───── Exercise input ─────

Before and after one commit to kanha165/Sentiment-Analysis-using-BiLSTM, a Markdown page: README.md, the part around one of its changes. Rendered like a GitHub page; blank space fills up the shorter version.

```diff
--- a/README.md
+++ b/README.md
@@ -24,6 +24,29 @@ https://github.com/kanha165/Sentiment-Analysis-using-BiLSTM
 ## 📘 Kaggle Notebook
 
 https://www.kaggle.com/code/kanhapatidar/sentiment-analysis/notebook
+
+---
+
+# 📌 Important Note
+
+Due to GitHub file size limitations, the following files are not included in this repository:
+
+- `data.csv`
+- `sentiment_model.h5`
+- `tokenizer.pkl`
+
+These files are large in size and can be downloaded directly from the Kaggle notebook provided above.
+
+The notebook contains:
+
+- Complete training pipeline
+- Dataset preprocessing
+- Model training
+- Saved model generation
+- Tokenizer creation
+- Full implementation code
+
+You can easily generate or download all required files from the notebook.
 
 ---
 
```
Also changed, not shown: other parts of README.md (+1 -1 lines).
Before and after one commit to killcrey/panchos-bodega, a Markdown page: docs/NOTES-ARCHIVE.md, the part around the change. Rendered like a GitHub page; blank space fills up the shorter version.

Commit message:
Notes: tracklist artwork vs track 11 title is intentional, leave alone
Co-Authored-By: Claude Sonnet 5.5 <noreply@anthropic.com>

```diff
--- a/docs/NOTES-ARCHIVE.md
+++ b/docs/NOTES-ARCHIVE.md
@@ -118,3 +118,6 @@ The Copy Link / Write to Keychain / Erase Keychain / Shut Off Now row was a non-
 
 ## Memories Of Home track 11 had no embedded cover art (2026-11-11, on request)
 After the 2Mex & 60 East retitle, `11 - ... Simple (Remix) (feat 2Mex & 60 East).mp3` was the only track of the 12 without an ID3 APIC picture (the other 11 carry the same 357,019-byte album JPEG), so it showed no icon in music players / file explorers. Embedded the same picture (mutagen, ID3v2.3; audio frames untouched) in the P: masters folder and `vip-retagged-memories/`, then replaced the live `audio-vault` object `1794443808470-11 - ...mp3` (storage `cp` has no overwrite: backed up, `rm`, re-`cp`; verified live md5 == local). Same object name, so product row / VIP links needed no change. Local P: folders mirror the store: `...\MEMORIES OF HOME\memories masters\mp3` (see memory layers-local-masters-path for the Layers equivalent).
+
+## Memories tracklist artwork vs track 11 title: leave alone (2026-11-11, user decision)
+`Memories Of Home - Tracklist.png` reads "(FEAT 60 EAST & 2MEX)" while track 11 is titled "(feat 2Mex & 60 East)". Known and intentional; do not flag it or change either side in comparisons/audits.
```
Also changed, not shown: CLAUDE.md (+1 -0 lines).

─────

• **What you should do**: A single number is expected: the count of lines in the entries that carry the string "README".

• **Exercise result**: 4